November ushers in the traditionally strong season for investments. Since we started last week at record levels, the traditionally weak season of May through October didn’t stink, either. Markets had a great week, with substantial gains across the board.

The House of Representatives passed the bipartisan infrastructure bill that has been stuck in traffic for quite some time. I won’t speak to the merits, or lack thereof, in the bill. However, I can say that “crumbling roads, bridges, airports, ports, and schools” seem to be perpetual laments of our elected officials of both parties. It’s amazing that we continually spend significant amounts of money without much apparent positive impact.

We don’t know the details yet, and I will provide more of them when they become available, but the bill passed Friday night contains tax provisions that supposedly came out of the other bill Congress is contemplating.

The IRS announced the 2022 401k and IRA contribution limits. I will give the short version here, and you can call me to get the details.

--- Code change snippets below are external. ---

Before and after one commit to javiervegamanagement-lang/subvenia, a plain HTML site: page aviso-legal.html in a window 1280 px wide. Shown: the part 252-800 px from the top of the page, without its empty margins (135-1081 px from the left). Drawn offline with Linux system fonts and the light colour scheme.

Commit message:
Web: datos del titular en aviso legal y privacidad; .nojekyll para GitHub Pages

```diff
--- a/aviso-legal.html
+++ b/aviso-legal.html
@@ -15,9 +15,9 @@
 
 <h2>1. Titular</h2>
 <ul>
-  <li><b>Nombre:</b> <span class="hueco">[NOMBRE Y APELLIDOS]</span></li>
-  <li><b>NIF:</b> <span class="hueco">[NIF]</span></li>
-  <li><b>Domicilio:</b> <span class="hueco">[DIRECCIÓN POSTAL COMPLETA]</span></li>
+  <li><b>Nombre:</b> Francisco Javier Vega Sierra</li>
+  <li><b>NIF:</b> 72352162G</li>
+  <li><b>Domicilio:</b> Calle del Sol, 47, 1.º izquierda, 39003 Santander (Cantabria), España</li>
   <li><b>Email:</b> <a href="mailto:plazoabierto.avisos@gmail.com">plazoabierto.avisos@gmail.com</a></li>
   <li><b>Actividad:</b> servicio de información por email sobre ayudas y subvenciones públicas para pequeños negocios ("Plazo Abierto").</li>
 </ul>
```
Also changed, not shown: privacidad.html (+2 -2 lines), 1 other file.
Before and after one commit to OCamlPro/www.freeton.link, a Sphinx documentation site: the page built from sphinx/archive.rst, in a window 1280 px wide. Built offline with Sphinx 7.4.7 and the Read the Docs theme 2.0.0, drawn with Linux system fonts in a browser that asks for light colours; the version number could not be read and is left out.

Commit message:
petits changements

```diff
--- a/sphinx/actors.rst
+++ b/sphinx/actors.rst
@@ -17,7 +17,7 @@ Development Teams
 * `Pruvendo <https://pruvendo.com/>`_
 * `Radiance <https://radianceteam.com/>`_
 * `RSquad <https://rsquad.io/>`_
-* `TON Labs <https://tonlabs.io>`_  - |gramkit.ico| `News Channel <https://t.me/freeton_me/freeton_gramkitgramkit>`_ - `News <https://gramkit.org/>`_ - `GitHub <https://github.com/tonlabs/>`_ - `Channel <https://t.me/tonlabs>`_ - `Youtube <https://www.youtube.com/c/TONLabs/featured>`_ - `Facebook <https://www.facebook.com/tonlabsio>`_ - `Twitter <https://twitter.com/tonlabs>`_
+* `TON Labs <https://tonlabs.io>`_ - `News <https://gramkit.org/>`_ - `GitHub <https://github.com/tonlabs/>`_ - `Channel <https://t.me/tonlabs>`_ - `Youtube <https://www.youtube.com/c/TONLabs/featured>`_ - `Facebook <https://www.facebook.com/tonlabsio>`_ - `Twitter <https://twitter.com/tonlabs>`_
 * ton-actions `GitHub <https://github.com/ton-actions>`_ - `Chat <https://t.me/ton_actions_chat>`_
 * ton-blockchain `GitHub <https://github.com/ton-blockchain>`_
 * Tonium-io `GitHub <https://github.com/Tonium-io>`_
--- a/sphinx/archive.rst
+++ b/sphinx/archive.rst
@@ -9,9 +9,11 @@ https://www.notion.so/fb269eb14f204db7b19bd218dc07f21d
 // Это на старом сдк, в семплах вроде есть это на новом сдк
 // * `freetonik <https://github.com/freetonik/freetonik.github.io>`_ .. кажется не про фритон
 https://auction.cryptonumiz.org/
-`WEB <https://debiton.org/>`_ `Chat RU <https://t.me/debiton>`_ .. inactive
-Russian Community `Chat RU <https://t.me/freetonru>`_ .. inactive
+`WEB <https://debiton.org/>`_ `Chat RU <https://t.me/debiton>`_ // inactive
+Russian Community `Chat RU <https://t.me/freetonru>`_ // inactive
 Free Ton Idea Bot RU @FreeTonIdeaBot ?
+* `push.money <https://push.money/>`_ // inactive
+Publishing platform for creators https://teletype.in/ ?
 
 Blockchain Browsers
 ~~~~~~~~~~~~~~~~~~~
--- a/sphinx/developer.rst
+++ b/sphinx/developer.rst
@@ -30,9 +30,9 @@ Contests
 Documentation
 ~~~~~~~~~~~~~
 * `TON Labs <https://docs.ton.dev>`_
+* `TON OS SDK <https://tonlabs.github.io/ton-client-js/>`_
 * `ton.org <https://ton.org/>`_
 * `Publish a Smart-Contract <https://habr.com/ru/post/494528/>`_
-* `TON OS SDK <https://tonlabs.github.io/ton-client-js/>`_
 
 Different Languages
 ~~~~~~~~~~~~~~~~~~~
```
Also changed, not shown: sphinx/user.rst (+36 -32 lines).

The maximum deferral will be $20,500, with catch-up provisions of $6,500. IRA contributions will be $6,000 for those under 50 and $7,000 for those 50 or older.

The risk indicators moved in the right direction. The OTC bullish percent indicator moved to offense, and we have a good field position. I recommend WEALTH ACCUMULATION in all market areas.

Remember, Xs mean OFFENSE or wealth accumulation, while Os mean DEFENSE, or wealth preservation.

Below is where our indicators stand as of November 5, 2021 (Courtesy Dorsey, Wright, and Associates).

On a general note:

The Department of Labor announced the US economy added 531,000 jobs in October. The unemployment rate dropped to 4.6%. The revisions to September and August figures showed a net gain of 233,000. The revisions did not add enough jobs to bring those numbers back to the economists’ estimates for those months. The economy is still 4 million jobs below the January 2020 level. Wages grew at 4.9% in the past year, losing ground to the 5.3% increase in consumer prices. This report was the first full month of reporting after the expiration of enhanced unemployment benefits. It is too early to say if those enhanced benefits held back employment, but this is one month of data leaning in that direction.

The Commerce Department provided a report on the September balance of trade. If you guessed the US imported more than it exported, you won. The imbalance was a record $80.9 billion dollars. Imports rose 0.6% to $288.5 billion. Exports dropped 3% during the month. One economist cited inflation as a cause of the imbalance. Mind you that these numbers came at the same time as a “supply chain glitch” that restricted the off-loading of cargo ships at our ports.

Please call me is you have any questions about the Weekly Economic and Stock Market Commentary: November 8, 2021.